The fund focuses on digital media, communications and IT; green technology manufacturing; and clean tech, fuels, industries, as well as environmental technologies.
“It’s government support program for innovative investment,” Fernando Traficante, the Toronto-based director of the Next Generation Jobs Fund, told the E-Commerce Times. “It’s not for startups; it’s for companies that already are green. It’s for companies that have proven out their technology and want to take their technology to a commercial scale.”
The fund promises a decision to submitting businesses within 45 days and offers cash payments and tax incentives for those that qualify.
As of mid-October, two projects had qualified for fund support.
“The first is [research and development] with a global pharmaceutical company, and we’re supporting their R&D around cancer vaccines,” Traficante said. “The second is a small company, 6N Silicon. They have developed a new technique to reprocess silicon [to] photo grade for solar cells. Basically, they take low-grade silicon and reprocess it to a higher grade, which is cheaper.”

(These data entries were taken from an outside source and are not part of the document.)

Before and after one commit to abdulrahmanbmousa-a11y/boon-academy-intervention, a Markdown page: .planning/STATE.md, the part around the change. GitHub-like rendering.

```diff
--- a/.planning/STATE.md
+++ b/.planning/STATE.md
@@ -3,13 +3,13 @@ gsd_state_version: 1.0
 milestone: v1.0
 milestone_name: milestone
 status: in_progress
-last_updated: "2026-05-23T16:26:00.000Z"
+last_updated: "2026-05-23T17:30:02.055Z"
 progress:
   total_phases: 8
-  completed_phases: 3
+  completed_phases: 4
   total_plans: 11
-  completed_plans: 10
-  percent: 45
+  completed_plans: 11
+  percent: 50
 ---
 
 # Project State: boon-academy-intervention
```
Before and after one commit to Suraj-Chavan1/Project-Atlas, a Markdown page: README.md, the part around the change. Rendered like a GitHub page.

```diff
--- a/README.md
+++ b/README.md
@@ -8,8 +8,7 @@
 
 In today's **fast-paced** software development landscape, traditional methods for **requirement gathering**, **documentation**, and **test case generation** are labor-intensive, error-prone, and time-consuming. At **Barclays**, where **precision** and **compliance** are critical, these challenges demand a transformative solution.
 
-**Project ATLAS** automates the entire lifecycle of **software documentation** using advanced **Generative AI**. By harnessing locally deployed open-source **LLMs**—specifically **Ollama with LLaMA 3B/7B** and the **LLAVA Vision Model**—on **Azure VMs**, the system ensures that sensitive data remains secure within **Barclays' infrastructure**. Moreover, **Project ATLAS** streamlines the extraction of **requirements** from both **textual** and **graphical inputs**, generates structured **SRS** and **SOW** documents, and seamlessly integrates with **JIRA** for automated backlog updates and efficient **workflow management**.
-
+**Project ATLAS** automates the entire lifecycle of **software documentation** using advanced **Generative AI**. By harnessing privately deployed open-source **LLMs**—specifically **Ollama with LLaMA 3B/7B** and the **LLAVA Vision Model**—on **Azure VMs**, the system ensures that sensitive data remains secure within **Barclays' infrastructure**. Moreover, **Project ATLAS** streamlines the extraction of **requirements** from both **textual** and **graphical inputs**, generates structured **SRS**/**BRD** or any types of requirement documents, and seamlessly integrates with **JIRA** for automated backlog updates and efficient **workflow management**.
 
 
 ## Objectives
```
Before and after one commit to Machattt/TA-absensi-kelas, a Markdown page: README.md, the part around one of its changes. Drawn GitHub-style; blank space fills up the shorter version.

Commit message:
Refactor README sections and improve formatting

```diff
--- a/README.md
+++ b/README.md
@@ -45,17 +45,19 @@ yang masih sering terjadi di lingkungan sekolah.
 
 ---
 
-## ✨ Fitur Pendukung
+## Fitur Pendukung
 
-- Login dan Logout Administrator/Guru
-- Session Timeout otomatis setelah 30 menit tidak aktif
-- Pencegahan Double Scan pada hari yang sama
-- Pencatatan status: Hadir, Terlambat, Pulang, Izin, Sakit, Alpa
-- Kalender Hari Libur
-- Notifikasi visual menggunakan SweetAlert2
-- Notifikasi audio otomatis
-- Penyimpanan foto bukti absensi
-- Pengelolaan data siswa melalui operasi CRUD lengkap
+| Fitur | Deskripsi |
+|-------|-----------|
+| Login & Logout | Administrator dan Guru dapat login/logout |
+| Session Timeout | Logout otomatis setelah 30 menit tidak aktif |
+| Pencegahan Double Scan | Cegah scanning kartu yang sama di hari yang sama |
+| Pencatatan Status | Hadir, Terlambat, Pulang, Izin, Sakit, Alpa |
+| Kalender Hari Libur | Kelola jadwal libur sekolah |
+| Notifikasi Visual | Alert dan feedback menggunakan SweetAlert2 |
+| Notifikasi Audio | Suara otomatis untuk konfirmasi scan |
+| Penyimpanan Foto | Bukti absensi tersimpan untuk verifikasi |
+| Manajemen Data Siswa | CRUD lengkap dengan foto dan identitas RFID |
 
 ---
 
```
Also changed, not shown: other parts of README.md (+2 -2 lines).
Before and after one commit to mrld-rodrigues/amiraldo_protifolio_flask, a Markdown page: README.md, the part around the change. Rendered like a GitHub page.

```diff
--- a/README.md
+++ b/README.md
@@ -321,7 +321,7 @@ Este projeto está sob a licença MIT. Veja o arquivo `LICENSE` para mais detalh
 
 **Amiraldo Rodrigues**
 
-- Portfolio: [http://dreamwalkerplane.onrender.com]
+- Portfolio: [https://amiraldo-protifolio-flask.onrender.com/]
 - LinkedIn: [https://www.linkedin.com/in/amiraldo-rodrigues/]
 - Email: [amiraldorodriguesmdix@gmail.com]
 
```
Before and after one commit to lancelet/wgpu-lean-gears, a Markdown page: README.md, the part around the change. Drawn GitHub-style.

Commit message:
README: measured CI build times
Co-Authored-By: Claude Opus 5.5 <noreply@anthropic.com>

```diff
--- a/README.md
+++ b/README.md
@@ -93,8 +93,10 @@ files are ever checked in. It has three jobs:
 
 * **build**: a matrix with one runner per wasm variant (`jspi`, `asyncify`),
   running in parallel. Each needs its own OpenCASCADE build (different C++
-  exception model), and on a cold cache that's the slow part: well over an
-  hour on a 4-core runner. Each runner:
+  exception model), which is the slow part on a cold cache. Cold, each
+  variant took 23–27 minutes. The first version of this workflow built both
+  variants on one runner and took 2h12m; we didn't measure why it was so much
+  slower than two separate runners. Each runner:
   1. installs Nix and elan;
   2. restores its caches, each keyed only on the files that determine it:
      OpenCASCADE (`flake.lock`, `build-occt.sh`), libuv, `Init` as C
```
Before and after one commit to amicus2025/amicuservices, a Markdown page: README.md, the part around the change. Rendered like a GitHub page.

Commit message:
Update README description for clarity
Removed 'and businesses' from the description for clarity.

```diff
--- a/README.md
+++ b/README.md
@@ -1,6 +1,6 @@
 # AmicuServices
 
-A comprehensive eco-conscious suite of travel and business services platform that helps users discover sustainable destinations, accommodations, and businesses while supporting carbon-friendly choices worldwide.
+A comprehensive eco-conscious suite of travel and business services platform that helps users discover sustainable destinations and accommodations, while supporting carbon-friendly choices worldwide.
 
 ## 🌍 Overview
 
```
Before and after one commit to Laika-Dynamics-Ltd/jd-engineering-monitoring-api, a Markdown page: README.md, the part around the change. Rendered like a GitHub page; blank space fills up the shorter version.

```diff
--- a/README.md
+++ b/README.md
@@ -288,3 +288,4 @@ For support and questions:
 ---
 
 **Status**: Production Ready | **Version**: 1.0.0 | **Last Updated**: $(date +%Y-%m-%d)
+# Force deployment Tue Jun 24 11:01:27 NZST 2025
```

6N Silicon’s new process satisfies the solar industry’s primary demand for purified silicon, said David Dunnison, the Vaughan, Ontario-based company’s vice president business development.
“The solar industry has grown so quickly that it has outgrown the supply of silicon,” Dunnison told the E-Commerce Times. “The conventional sources of purified silicon have not been able to keep pace with the silicon industry’s rapid growth. We have a dedicated solution for the solar power industry that can meet its growth aspirations and its cost parameters.”
It’s a “double win,” he said, because the process allows the company to use less than one-fifth of the energy that more conventional processes require.
“With reduced input energy requirements, we have a more environmentally friendly and more economical solution for the solar industry,” asserted Dunnison.
The Next Generation fund could work with a range of new technologies, Traficante said, including lighter and more-efficient auto parts, new aerospace techniques, and green production methods.
Investing in clean tech likely will continue to grow globally, Heesen predicted. With the global economy slamming on the brakes, any pockets of growth are more than welcome.